"We're currently sourcing appropriate packaging, so we can sell our range of three relishes as a Christmas gift pack," she explained.
It can be hard to judge the amount of demand the Christmas season is going to create. It's The Wonky Food Co's first Christmas too and they don't want to invest precious budget in packaging that doesn't get used, so they're using plain boxes and attaching a Christmas label to them.
Manufacturing is an important part of the planning process. If you have too many Christmas-branded products you can get stuck with them for at least a year, too little stock and you'll miss out on sales.
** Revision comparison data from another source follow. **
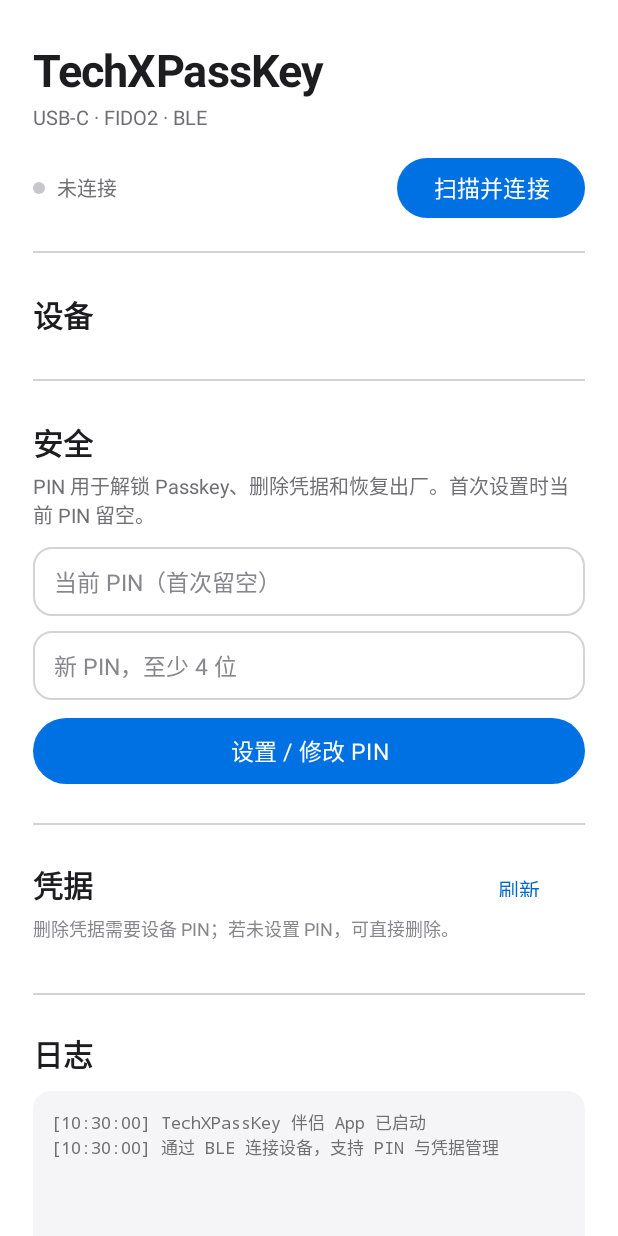
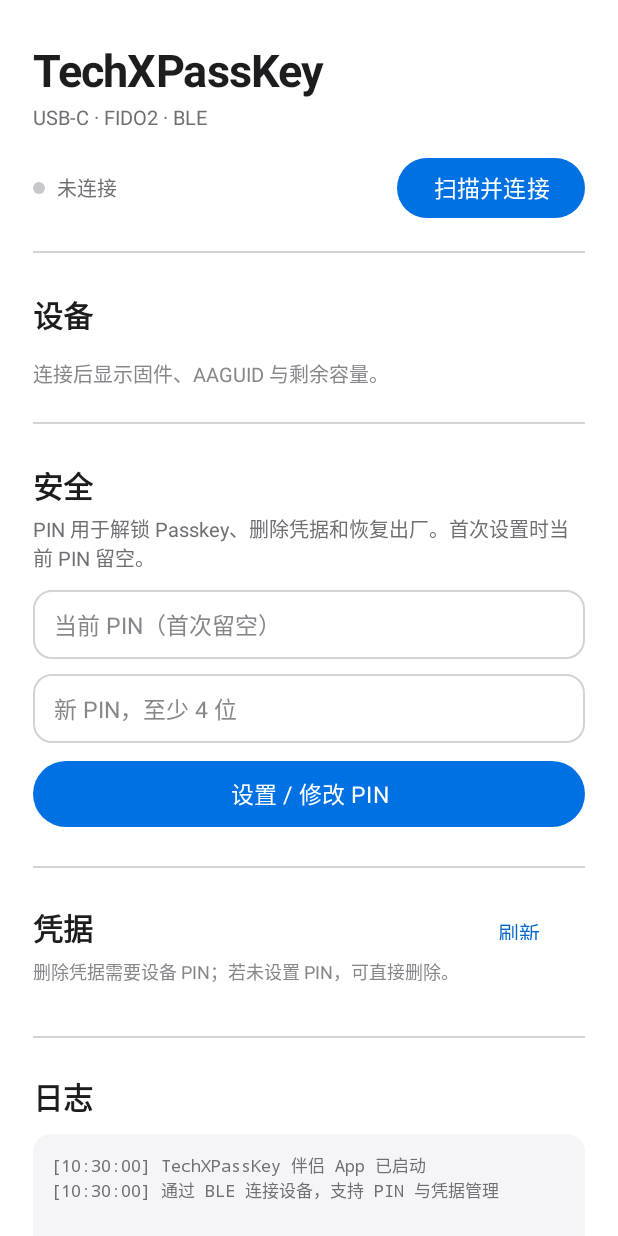
Before and after one commit to Ender-Drate/esp32-passkey, an Android app: the screen it shows after launch (MainActivity), on a phone screen of 412 x 824 dp. Run offline under Robolectric (Android 15) with nearby library versions, the phone set to English and light mode, and no system bars.

Commit message:
fix(android): show device info placeholder when disconnected

```diff
--- a/android/app/src/main/java/io/github/enderdrate/techxpasskey/MainActivity.java
+++ b/android/app/src/main/java/io/github/enderdrate/techxpasskey/MainActivity.java
@@ -389,6 +389,7 @@ public class MainActivity extends AppCompatActivity {
             clearInfo();
             return;
         }
+        b.deviceHint.setVisibility(View.GONE);
         clearInfo();
         addInfoRow("固件", firmware(info.firmwareVersion));
         addInfoRow("AAGUID", hex(info.aaguid));
@@ -401,6 +402,7 @@ public class MainActivity extends AppCompatActivity {
 
     private void clearInfo() {
         b.infoContainer.removeAllViews();
+        b.deviceHint.setVisibility(View.VISIBLE);
     }
 
     private void addInfoRow(String label, String value) {
--- a/android/app/src/main/res/layout/activity_main.xml
+++ b/android/app/src/main/res/layout/activity_main.xml
@@ -84,6 +84,15 @@
             android:layout_height="wrap_content"
             android:layout_marginTop="6dp"
             android:orientation="vertical" />
+
+        <TextView
+            android:id="@+id/deviceHint"
+            android:layout_width="match_parent"
+            android:layout_height="wrap_content"
+            android:layout_marginTop="8dp"
+            android:text="连接后显示固件、AAGUID 与剩余容量。"
+            android:textColor="@color/ink3"
+            android:textSize="13sp" />
 
         <View
             android:layout_width="match_parent"
```
Also changed, not shown: 2 other files.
It's worth talking to your manufacturer to check how busy they are during the peak season. Cavers' manufacturer got in touch to say October and November are very busy and asked them to get their production runs booked early.
Working with large retailers
Enterprise Nation member Rebecca Saunders is a former John Lewis buyer and founded Seekology to help emerging beauty and wellbeing brands. She said large retailers start thinking about their strategy for Christmas in January when they attend trade shows, adding she added she once attended a Christmas kick-off meeting in November to start planning for the following year.
"By the summer, it's unlikely you'll be able to develop new relationships with larger retailers, but you may be able to add further products with existing stockists if you are performing well versus forecasts," said Saunders.
She recommends getting in touch with large retailers to see if there are Christmas activities you can participate in.
"It could be anything from catalogues, which are usually planned through the summer for launch in October, to in-store events. Ask if it's possible to be featured in emails, on the retailer's key landing pages or in prominent locations in stores such as windows or promotional sites," she said.
Saunders recommends thinking of ways you can give value back to the retails, like offering exclusive products, value-add promotions or helping in store.
Smaller retailers are more flexible about the timing of decision making for Christmas and a yuletide listing might still be possible.
Marketing products to Christmas shoppers
Think about marketing partnerships that could help expand your audience during the Christmas season.
"We're looking at brands that we can partner with to offer Christmas promotions via social media," said Cavers. "For example, offering Christmas hampers that use complementary products like relish, cheese and crackers. We're talking to other local producers as well as other sustainably-sourced brands."
Lots of publications have gift guides, which are a great way to get in front of shoppers. PR Dispatch's Rosie Davies said the submission deadlines depend on the medium, recommending small businesses have great imagery and approach editors as soon as possible.
The monthly glossies like Cosmopolitan and Country Living plan three to six months ahead of when they're published.
Sunday supplements and weekly magazines like Grazia plan Christmas articles between two weeks and three months ahead.
Online Christmas gift guides such as the Guardian can be anything between three weeks to one week ahead of being published and can be launched online between November and the 23rd December.
Watch Davies' webinar on getting featured in Christmas gift guides.
Allwood offers reduced prices for Bristol in a Box's lightboxes if people buy more than one during the Christmas period and sometimes reduces pricing towards the end of events. She also switched to free UK delivery last year.
"For online orders, I offer hand delivery in Bristol until very close to Christmas, which is an incentive for last-minute shoppers or those keen to meet the artist behind the product," she said.
Entrepreneurs are often quick to admit there's more they could do to maximise Christmas sales - Cavers said his team is "kicking themselves for how late we've left Christmas preparations". But whatever stage of you're at there's opportunities to take advantage of, just make sure you get started as soon as possible!